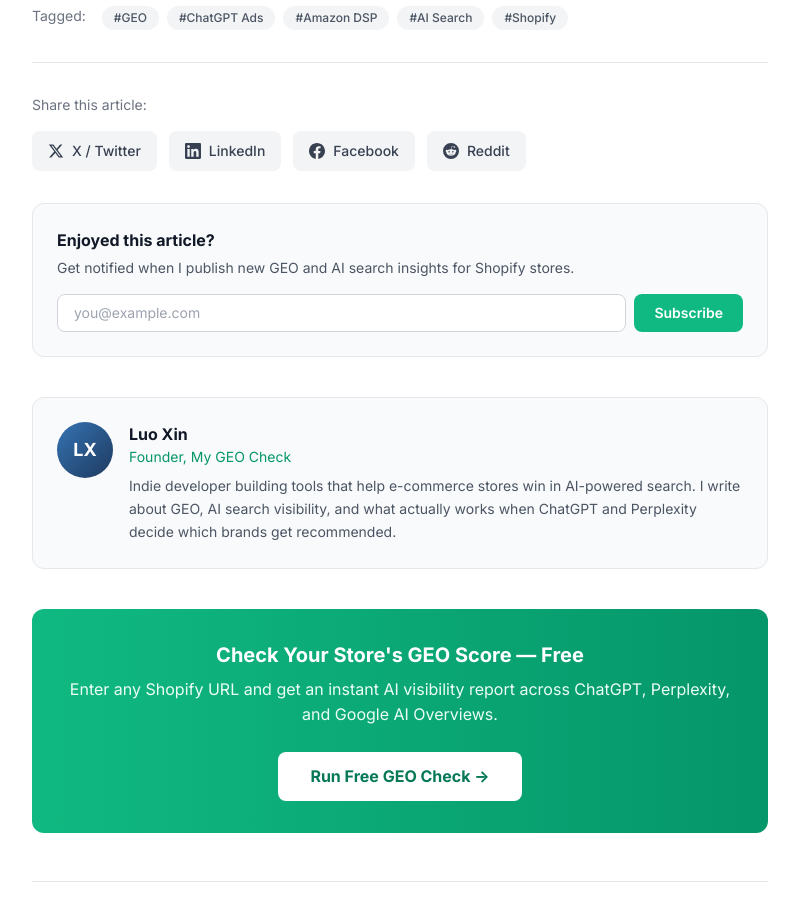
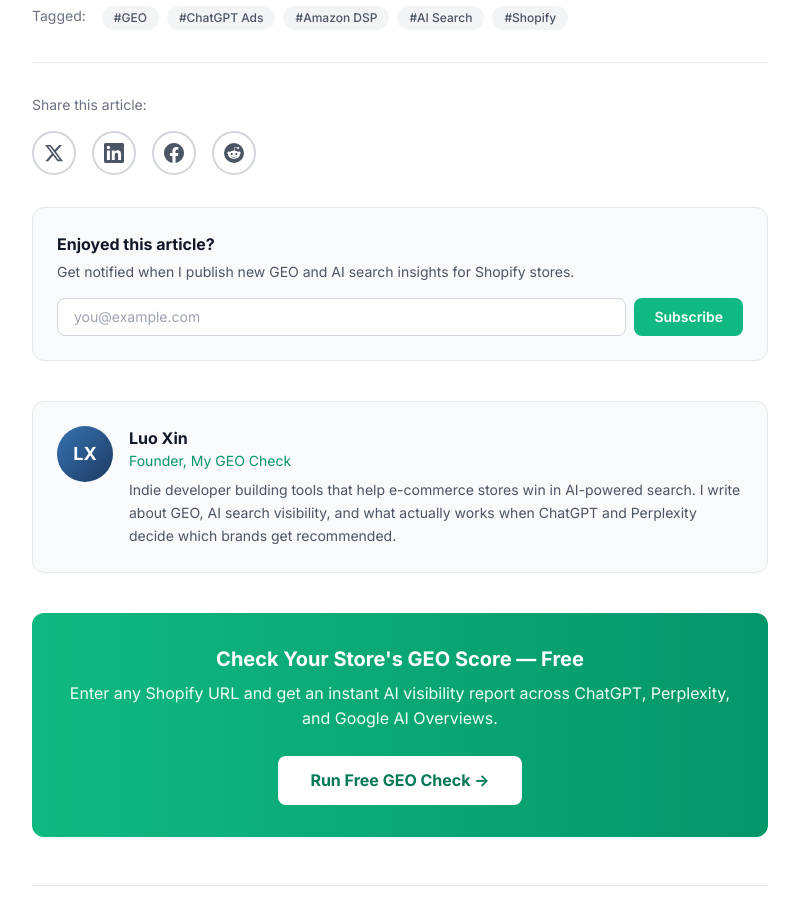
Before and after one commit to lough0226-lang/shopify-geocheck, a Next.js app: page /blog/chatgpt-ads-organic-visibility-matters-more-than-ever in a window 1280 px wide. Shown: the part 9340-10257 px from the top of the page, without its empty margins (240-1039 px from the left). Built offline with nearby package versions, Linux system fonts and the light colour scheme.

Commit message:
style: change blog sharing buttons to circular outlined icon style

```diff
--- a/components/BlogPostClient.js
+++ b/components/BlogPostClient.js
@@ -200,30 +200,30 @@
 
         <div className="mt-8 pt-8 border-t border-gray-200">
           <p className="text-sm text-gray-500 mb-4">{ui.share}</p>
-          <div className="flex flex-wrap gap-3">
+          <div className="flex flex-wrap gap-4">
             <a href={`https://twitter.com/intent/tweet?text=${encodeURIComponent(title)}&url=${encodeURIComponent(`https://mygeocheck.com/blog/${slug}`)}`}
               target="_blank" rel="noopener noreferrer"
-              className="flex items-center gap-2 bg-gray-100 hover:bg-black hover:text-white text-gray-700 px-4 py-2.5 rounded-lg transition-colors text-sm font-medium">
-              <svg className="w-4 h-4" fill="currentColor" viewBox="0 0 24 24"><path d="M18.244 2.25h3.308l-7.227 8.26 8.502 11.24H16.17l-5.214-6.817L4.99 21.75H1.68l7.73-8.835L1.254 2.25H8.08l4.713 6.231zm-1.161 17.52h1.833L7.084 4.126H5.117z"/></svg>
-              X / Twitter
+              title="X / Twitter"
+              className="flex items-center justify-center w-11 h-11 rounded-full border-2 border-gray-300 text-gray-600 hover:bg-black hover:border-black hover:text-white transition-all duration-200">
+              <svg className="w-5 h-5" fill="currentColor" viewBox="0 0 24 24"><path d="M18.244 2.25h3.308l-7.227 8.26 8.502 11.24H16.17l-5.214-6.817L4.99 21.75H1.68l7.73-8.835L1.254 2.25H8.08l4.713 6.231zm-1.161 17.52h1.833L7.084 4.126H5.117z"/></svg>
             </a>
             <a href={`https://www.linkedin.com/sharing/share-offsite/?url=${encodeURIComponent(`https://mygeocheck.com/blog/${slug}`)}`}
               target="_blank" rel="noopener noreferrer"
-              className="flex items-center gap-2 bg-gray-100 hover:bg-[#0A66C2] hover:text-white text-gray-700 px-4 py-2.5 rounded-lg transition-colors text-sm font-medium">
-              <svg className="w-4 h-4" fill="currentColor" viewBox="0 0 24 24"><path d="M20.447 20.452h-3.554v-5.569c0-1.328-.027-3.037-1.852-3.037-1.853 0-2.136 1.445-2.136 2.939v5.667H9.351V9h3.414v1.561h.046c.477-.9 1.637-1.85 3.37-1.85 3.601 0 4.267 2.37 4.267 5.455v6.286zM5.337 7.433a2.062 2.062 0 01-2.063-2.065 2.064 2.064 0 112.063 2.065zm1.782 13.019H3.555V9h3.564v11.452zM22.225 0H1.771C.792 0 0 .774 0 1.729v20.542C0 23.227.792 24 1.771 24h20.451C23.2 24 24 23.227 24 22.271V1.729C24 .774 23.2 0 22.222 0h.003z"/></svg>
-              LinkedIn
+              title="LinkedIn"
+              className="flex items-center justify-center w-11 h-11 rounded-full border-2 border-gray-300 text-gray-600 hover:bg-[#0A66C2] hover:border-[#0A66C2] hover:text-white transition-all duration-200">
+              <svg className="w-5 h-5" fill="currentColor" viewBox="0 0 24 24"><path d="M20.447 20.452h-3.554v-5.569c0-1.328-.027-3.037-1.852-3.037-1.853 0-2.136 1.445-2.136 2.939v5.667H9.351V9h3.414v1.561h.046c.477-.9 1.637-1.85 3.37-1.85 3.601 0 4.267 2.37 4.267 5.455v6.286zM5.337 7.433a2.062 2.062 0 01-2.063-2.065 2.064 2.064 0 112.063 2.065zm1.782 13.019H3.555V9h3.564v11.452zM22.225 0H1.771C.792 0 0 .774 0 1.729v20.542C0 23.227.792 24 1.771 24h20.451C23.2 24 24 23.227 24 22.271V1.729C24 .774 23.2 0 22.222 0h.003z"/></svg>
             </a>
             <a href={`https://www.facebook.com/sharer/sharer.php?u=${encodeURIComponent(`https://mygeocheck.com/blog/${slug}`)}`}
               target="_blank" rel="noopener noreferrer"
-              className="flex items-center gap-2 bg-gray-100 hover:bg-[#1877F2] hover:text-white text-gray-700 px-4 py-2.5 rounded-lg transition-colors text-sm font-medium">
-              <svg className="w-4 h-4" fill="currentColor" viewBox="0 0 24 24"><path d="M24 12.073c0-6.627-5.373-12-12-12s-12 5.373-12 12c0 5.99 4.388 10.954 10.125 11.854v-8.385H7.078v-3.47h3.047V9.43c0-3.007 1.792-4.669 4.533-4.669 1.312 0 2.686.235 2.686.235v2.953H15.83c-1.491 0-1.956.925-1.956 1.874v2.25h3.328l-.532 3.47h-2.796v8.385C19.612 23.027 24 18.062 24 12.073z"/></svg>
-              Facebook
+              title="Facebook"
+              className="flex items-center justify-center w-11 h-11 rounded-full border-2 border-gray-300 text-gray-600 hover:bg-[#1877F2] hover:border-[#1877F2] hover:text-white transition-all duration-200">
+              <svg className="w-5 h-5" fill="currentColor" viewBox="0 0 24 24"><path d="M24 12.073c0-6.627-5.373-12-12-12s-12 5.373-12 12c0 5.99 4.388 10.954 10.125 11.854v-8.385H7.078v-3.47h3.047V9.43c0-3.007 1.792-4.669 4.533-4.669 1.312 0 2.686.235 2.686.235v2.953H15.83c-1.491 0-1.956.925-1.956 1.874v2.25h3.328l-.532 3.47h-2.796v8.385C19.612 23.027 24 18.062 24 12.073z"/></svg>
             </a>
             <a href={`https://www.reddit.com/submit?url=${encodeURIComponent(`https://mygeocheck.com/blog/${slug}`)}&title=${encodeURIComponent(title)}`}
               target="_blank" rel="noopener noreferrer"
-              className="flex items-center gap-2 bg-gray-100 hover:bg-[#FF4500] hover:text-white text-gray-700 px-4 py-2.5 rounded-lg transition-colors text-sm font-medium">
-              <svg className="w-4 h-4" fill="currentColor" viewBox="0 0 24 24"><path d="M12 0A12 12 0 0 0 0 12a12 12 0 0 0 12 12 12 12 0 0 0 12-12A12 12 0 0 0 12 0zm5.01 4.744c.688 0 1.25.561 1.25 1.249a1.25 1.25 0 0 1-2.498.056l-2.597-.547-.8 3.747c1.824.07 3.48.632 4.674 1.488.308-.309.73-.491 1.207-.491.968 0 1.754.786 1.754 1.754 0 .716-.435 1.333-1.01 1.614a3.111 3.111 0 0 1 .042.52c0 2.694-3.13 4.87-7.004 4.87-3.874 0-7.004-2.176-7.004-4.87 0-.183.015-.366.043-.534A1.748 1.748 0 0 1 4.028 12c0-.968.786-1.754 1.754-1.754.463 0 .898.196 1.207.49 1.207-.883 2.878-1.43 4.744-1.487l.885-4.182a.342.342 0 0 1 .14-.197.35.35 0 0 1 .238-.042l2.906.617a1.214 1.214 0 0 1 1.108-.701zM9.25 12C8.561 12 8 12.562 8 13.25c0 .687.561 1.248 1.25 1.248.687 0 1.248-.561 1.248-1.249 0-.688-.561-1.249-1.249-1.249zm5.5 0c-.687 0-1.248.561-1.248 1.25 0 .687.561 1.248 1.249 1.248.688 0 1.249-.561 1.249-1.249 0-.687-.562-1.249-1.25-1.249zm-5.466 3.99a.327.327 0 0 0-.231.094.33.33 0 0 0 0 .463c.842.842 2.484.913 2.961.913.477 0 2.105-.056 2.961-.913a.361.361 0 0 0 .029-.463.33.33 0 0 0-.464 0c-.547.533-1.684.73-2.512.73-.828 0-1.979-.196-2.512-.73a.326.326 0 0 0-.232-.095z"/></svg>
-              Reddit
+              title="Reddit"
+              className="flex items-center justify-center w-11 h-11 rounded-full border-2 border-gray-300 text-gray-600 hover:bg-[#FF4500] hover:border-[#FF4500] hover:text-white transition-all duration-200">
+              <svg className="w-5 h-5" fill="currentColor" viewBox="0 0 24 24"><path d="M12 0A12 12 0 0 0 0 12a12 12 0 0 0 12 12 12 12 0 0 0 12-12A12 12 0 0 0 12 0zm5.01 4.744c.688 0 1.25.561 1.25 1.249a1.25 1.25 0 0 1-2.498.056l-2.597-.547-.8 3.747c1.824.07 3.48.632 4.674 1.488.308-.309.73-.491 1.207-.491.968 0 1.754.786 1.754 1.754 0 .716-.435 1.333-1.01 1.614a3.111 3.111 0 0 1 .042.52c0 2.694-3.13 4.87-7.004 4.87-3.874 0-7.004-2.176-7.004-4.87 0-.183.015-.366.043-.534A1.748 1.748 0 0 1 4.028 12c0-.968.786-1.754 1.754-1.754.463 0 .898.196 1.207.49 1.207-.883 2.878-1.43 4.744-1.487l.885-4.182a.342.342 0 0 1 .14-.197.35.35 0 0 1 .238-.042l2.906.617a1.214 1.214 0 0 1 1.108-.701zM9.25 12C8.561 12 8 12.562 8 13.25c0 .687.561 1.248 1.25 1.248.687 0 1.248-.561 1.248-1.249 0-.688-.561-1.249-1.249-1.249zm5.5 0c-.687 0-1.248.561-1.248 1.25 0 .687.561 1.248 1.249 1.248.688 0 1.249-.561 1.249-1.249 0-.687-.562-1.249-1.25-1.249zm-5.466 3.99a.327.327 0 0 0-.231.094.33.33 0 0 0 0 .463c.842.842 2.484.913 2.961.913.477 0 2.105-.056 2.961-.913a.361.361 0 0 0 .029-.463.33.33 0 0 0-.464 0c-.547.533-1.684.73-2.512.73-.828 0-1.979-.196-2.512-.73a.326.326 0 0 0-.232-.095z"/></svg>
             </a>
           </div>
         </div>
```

· · · · · · ·

### TASK DESCRIPTION
Check each line of the data for "encodeURIComponent". Copy the lines where it turns up.

### COMPLETED TASK
             <a href={`https://twitter.com/intent/tweet?text=${encodeURIComponent(title)}&url=${encodeURIComponent(`https://mygeocheck.com/blog/${slug}`)}`}
             <a href={`https://www.linkedin.com/sharing/share-offsite/?url=${encodeURIComponent(`https://mygeocheck.com/blog/${slug}`)}`}
             <a href={`https://www.facebook.com/sharer/sharer.php?u=${encodeURIComponent(`https://mygeocheck.com/blog/${slug}`)}`}
             <a href={`https://www.reddit.com/submit?url=${encodeURIComponent(`https://mygeocheck.com/blog/${slug}`)}&title=${encodeURIComponent(title)}`}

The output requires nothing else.